Richard Smith asks: How international do we want to be?

Richard Smith How international do we want to be? Many organisations find themselves discussing that question in a globalising world—and most don’t find it easy to answer. Britain itself can’t answer the question, flirting with the US and remaining semi-detached in Europe. I’ve spent the day trying to answer the question with an organisation—let’s call it the British Association of Ducks (BAD).

Ducks are an influential group in Britain—not as influential as swans but considerably above frogs. BAD is the main body representing ducks, with no serious competitors. BAD has long had an international department, spending about 2% of its income on international committees, and it founded the World Association of Ducks (WAD) almost a century ago. It also belongs to the Federation of European Ducks (FED).

BAD is the world’s oldest organisation of ducks, and ducks have a higher status in Britain than almost any where else. Indeed, in parts of the Far East, ducks are not listened to but simply eaten. BAD, which is respected throughout the world, founded WAD in something close to colonial mode, but now finds that it is the main funder of WAD yet doesn’t have any more influence than any of the other 148 members that include the Moldovian Association of Ducks (MAD), the Latvian association (LAD), and the Canadian association (CAD).

This disquiet has led to a debate on value for money from international activities, how international BAD wants to be, what it wants to do, and how much it should do things through WAD and FED and how much do its own thing.

Most of Britain’s ducks are having a hard time. Ponds are drying up. Food is becoming more expensive. Worms are disappearing. Young ducks are not getting adequate training, and many ducks are thinking of giving up being ducks or emigrating. In these circumstances BAD is worried that its members may not want to pay for international activities.

The core mission of BAD is improving the life and status of ducks, and to that end BAD must be able to lobby within the European Union—because European developments are increasingly affecting the everyday lives of British ducks. The recent European Swimming Directive, for example, has recently left a lot of ponds empty, particularly at night.

But should BAD do more than that? This is the crunch. There’s no doubt that there are not enough ducks internationally and that the status of many ducks is low. BAD is also convinced—as were those at the meeting—that ducks could have a crucial role in helping achieve the Millennium Development Goals for Birds.

Strong evidence shows that improving the status of fowl is vitally important for the development of birds. Investing in the education fowl, says the World Bird Organisation (WBO), is the single best way of improving the development of birds. And ducks are the most important group of fowl—so raising the status of ducks is not self serving but beneficial to all.

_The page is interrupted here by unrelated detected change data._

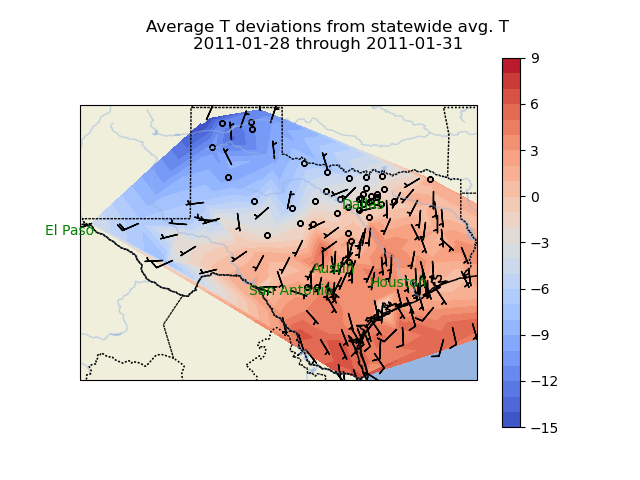
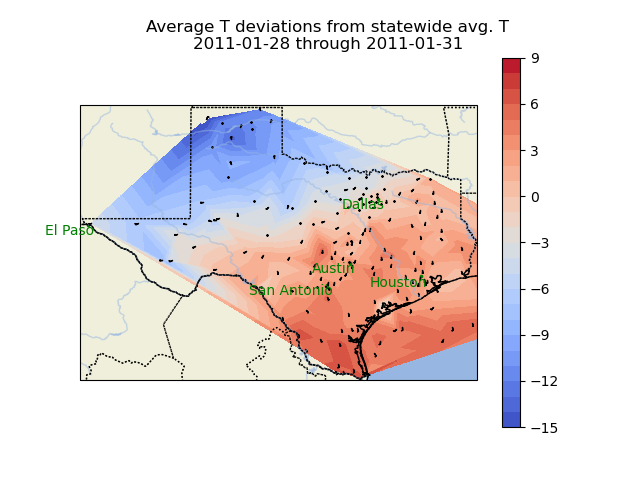
make wind barbs smaller/de-clutter

diff --git a/graphic.py b/graphic.py
@@ -5,7 +5,6 @@ import pandas as pd
 pd.options.mode.chained_assignment = None
 from metpy import calc as mpcalc
 from metpy.units import units
-import csv
 import datetime as dt
 from matplotlib import pyplot as plt
 from scipy.interpolate import griddata
@@ -13,6 +12,7 @@ from cartopy import crs as ccrs
 from cartopy import feature as cfeat
 import numpy as np
 import time
+import xarray as xr
 
 def generatePlot(filename, startDate, endDate):
     # read and parse csv
@@ -174,9 +174,9 @@ def generatePlot(filename, startDate, endDate):
     uWindList = averagedData["uWind"].values
     vWindList = averagedData["vWind"].values
     for idx in range(0, len(windLatList)):
-        avgAx.barbs(np.array([windLonList[idx]]), np.array([windLatList[idx]]), np.array([uWindList[idx]]), np.array([vWindList[idx]]), length=5, transform=ccrs.PlateCarree())
-        highAx.barbs(np.array([windLonList[idx]]), np.array([windLatList[idx]]), np.array([uWindList[idx]]), np.array([vWindList[idx]]), length=5, transform=ccrs.PlateCarree())
-        lowAx.barbs(np.array([windLonList[idx]]), np.array([windLatList[idx]]), np.array([uWindList[idx]]), np.array([vWindList[idx]]), length=5, transform=ccrs.PlateCarree())
+        avgAx.barbs(np.array([windLonList[idx]]), np.array([windLatList[idx]]), np.array([uWindList[idx]]), np.array([vWindList[idx]]), length=2, transform=ccrs.PlateCarree())
+        highAx.barbs(np.array([windLonList[idx]]), np.array([windLatList[idx]]), np.array([uWindList[idx]]), np.array([vWindList[idx]]), length=2, transform=ccrs.PlateCarree())
+        lowAx.barbs(np.array([windLonList[idx]]), np.array([windLatList[idx]]), np.array([uWindList[idx]]), np.array([vWindList[idx]]), length=2, transform=ccrs.PlateCarree())
     
     avgFig.savefig("output-avg-"+ startDate.strftime("%Y-%m-%d") +"-WINDS.png")
     highFig.savefig("output-high-"+ startDate.strftime("%Y-%m-%d") +"-WINDS.png")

(A sideline in the debate was the irritating fact that WBO is dominated by swans. BAD is not against swans, but it worries that swans have too reductionist a view of the world. WBO will not advance the cause of birds if it doesn’t recognise the significance of ducks.)

So there is a strong case for BAD being more active internationally, not just in the cause of ducks and fowl but of all birds. But what should it do? Start at the top and try and change WBO? Work on the water with overseas ducks likely to end up in soy sauce? Or try to raise the leadership skills of ducks worldwide, perhaps through working with associations?

And should BAD do whatever it decides alone or through WAD? BAD could potentially do the work alone because it has resources and a high reputation, higher in many countries than WAD. But going it alone is not very collegial, and WAD is a truly global body in a way that BAD never can be. But the governance of WAD is a problem? If it’s one country one vote, then BAD will never have that much influence, but allocating votes by the size of the financial contribution is effectively buying votes.

During this conversation, I remembered reading Walter Isaacson’s biography of Benjamin Franklin in which he describes how Franklin helped solve this very problem when designing the American constitution. The populous states wanted more votes as they had to contribute more money, but each state wanted equal influence. The compromise was a senate where all states have two votes and a house of representatives, where membership is proportional to population—and with the house having the final say on the budget. Perhaps WAD could follow the US.

By the end of the day we hadn’t answered the questions, but we’d agreed on a few things: most organisations have to be international in a globalising world; partnership and value for money are both important; and any organisation should concentrate on activities where it can add unique value. So BAD should work to keep ducks off the menu.